Clinical Neuroscience

[Earlier and more efficiently: the role of deep brain stimulation for parkinson’s disease preserving the working capabilities]

DELI Gabriella, BALÁS István, KOMOLY Sámuel, DÓCZI Tamás, JANSZKY József, ASCHERMANN Zsuzsanna, NAGY Ferenc, BOSNYÁK Edit, KOVÁCS Norbert

[Background – The recently published “EarlyStim” study demonstrated that deep brain stimulation (DBS) for the treatment of Parkinson’s disease (PD) with early fluctuations is superior to the optimal pharmacological treatment in improving the quality of life and motor symptoms, and preserving sociocultural position. Our retrospective investigation aimed to evaluate if DBS therapy was able to preserve the working capabilities of our patients. Methods – We reviewed the data of 39 young (<60 years-old) PD patients who underwent subthalamic DBS implantation at University of Pécs and had at least two years follow-up. Patients were categorized into two groups based on their working capabilities: Patients with active job (“Job+” group, n=15) and retired patients (without active job, “Job-” group, n=24). Severity of motor symptoms (UPDRS part 3), quality of life (EQ-5D) and presence of active job were evaluated one and two years after the operation. Results – As far as the severity of motor symptoms were concerned, similar (approximately 50%) improvement was achieved in both groups. However, the postoperative quality of life was significantly better in the Job+ group. Majority (12/15, 80%) of Job+ group members were able to preserve their job two years after the operation. However, only a minimal portion (1/24, 4.2%) of the Job- group members was able to return to the world of active employees (p<0.01, McNemar test). Conclusion – Although our retrospective study has several limitations, our results fit well with the conclusions of “EarlyStim” study. Both of them suggest that with optimal timing of DBS implantation we may preserve the working capabilities of our patients.]

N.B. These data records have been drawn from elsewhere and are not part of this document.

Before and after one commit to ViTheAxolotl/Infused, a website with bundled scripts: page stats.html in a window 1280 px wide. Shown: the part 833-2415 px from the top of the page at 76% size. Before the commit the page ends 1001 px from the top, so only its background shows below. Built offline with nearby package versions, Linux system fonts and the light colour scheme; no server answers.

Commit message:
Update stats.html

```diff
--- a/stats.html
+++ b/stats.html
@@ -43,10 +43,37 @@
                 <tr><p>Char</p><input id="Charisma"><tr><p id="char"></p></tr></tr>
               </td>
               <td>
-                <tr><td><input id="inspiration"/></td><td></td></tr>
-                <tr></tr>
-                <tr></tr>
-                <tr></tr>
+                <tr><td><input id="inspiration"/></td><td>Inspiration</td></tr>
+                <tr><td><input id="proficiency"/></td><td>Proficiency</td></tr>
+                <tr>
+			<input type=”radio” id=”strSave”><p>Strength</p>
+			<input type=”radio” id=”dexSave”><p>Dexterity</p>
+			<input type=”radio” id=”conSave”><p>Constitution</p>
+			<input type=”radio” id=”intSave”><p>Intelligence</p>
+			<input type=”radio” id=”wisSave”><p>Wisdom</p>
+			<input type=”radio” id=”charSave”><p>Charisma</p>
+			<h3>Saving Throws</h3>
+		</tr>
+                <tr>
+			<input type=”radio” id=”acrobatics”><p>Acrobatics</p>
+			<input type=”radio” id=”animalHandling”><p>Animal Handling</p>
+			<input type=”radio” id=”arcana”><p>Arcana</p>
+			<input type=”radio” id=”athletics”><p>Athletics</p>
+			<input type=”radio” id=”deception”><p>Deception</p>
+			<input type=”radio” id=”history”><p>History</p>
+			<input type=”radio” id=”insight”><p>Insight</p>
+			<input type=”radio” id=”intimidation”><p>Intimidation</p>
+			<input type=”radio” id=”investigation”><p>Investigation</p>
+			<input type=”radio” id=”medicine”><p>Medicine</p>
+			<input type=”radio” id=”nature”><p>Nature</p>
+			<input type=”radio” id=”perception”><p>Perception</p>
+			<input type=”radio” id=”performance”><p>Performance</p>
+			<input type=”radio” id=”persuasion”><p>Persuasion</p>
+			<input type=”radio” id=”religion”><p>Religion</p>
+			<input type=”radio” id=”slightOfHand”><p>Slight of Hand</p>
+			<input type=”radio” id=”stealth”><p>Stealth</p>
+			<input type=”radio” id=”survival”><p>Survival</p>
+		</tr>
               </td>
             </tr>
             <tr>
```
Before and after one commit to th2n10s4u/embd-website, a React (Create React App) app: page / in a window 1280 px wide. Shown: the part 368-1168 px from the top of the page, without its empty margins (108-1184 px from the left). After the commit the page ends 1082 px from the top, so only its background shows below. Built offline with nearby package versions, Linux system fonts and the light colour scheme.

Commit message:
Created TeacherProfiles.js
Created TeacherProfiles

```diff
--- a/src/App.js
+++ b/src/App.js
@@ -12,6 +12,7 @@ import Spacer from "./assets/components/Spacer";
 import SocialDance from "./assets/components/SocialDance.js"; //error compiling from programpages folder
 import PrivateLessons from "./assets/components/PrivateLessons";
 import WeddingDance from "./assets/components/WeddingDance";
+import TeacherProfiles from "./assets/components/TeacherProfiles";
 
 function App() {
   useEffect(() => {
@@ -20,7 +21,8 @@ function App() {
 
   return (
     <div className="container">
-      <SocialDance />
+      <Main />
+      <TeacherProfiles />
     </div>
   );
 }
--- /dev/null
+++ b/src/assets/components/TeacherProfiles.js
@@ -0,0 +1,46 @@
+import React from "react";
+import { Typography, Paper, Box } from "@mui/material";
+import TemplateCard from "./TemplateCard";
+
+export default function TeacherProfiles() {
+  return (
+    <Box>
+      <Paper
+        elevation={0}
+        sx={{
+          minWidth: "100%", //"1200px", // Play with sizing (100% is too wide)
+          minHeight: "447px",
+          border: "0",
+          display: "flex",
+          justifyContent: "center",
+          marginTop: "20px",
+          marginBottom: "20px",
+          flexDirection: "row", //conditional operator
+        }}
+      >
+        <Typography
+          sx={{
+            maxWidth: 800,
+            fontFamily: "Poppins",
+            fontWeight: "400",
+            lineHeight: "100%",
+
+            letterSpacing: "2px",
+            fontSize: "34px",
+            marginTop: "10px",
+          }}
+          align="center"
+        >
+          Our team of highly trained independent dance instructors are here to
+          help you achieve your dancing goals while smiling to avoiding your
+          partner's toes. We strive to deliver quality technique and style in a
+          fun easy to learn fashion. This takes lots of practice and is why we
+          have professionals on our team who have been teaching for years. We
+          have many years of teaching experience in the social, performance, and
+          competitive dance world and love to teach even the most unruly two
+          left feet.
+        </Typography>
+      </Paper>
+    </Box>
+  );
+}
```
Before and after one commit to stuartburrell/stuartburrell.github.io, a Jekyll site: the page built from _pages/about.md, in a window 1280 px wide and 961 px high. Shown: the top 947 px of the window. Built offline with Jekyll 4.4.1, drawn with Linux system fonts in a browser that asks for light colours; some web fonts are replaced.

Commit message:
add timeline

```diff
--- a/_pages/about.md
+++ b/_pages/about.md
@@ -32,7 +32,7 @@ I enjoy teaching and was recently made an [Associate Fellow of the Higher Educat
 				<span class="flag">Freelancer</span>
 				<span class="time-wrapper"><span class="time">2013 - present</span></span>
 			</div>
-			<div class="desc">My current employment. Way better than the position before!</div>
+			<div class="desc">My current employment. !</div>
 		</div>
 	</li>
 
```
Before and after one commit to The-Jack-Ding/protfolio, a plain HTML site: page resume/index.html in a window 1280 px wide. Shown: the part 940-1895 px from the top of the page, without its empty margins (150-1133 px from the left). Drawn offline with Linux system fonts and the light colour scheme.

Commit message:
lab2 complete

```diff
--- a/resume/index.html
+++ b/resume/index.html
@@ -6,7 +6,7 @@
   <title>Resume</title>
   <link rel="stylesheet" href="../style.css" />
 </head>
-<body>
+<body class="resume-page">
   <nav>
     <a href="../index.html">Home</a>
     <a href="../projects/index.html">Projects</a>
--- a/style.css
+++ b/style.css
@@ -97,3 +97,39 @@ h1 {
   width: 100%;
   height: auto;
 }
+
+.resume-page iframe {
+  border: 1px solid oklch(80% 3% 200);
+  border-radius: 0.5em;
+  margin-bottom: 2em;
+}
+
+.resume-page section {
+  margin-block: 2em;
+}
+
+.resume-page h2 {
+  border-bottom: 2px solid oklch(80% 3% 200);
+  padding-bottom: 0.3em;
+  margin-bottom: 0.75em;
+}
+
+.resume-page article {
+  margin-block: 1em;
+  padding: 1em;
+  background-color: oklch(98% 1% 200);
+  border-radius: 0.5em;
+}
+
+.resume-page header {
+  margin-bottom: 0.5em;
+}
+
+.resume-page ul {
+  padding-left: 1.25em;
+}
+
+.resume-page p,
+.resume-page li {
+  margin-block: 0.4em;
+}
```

Lege Artis Medicinae

[The validation of a disease specific quality of life instrument in patients with psoriatic arthritis]

LOVAS Kornélia, KOÓ Éva, DIANE Whalley, STEPHEN McKenna, MEADS David, KALÓ Zoltán

[Measuring quality of life (QoL) has a growing importance in the field of health technology assessment. It is especially true for chronic diseases, such as psoriatic arthritis, which has significant impact on patients’ quality of life through the intensity of symptoms and the duration of the disease. The quality of life measurement can only be reliable and valid if an appropriate instrument is used. One of the most critical elements of the validity of quality of life intruments is the method used for adapting the questionnaire to foreign languages. Authors present their results and experience in the Hungarian adaptation of the Psoriatic Arthritis Quality of Life (PSAQoL) questionnaire.]